“Having Willie Stargell on your ball club is like having a diamond ring on your finger.” – Chuck Tanner
Willie Stargell was a feared power hitter and a leader on the field and in the clubhouse during his 21 seasons with the Pittsburgh Pirates.
Stargell signed with the Pirates as an amateur free agent in 1958 and would be forever associated with the franchise. He debuted in the big leagues in 1962 – and in 1964 the left-handed slugger belted 21 home runs, the first of 13 consecutive seasons in which he would hit 20-or-more. Playing in cavernous Forbes Field – the Pirates home park – for the first seven-and-a-half years of his career, Stargell still earned a reputation as one of the game's most powerful hitters.
Over 62 seasons, an estimated 18 balls were hit out of Forbes Field in right field and into the surrounding Pittsburgh cityscape. Stargell was responsible for seven of those.
In 1971, the Pirates' first full season in Three Rivers Stadium, Stargell led the NL with a career-high 48 home runs, finishing second in the National League Most Valuable Player voting. His .295 batting average and 125 RBI helped the Pirates win the National League East for the second straight year – and this time Pittsburgh captured the World Series title in seven games against the Baltimore Orioles.
In 1973, Stargell again finished second in the NL MVP voting after htting .299 while leading the NL in doubles (43) home runs (44), RBI (119) and slugging percentage (.646).
A left fielder for his first 13 big league seasons, Stargell moved to first base in 1975. By 1979, the Pirates were back in the World Series, with Stargell spiritual father of the “We Are Family” team.

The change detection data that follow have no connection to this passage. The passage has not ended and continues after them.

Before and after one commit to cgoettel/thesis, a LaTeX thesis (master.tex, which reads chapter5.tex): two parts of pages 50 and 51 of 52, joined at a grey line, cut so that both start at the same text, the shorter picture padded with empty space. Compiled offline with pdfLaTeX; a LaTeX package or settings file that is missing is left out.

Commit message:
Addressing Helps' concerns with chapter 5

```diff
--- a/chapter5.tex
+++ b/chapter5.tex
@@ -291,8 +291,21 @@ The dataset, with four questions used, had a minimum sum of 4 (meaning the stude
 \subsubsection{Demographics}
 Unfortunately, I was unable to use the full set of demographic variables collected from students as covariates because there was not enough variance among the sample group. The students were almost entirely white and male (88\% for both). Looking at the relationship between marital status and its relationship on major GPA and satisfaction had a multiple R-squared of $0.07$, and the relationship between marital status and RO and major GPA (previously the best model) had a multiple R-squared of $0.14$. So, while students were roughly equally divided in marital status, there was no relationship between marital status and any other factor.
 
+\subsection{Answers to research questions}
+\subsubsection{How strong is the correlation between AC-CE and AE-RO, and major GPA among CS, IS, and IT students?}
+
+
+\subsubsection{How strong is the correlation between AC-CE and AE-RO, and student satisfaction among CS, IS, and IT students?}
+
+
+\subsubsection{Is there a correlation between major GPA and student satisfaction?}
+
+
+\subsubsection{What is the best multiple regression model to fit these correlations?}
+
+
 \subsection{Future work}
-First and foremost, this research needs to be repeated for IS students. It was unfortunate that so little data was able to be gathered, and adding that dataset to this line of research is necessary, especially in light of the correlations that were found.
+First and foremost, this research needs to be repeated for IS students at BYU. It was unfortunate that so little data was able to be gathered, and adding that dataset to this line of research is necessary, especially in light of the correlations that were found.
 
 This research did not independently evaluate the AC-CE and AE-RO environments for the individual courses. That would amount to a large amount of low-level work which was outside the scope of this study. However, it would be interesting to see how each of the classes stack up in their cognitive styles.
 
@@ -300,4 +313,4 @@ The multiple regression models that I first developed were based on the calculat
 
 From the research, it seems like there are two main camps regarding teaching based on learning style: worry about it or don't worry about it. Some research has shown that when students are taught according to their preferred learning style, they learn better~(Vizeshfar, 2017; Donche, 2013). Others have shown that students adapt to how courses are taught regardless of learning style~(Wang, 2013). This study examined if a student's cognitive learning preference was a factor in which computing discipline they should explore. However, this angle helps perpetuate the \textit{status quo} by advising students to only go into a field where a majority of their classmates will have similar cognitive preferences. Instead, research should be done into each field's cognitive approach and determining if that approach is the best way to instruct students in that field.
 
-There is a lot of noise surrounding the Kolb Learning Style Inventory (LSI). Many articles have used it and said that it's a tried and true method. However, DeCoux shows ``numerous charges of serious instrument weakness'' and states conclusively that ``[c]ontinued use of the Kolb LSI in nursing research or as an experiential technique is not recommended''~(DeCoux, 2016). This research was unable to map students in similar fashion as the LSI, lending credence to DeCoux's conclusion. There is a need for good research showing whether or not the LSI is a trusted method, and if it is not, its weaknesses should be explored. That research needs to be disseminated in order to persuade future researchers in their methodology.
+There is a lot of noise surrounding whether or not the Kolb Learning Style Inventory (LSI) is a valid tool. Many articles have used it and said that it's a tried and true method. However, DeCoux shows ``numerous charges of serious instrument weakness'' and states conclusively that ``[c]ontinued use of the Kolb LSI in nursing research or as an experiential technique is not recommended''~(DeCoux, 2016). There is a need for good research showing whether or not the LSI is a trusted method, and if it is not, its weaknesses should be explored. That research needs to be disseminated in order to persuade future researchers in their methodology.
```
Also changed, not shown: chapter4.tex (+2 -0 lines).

With "Pops" handing out “Stargell Stars” to players who’d made great contributions, the team again bested the Orioles in seven games. Stargell swept the MVP awards that year, winning the NLCS MVP, the World Series MVP and sharing the regular season NL MVP award with Keith Hernandez – becoming the first player to win all three awards in one season.
The seven-time All-Star retired following the 1982 season with 475 home runs and 1,540 RBI. He left a legacy of winning, leadership, focus and fun.
“It’s supposed to be fun,” Stargell said. “The man says ‘Play ball,’ not “Work ball,’ you know.”
Stargell was elected to the Hall of Fame in 1988. He passed away on April 9, 2001.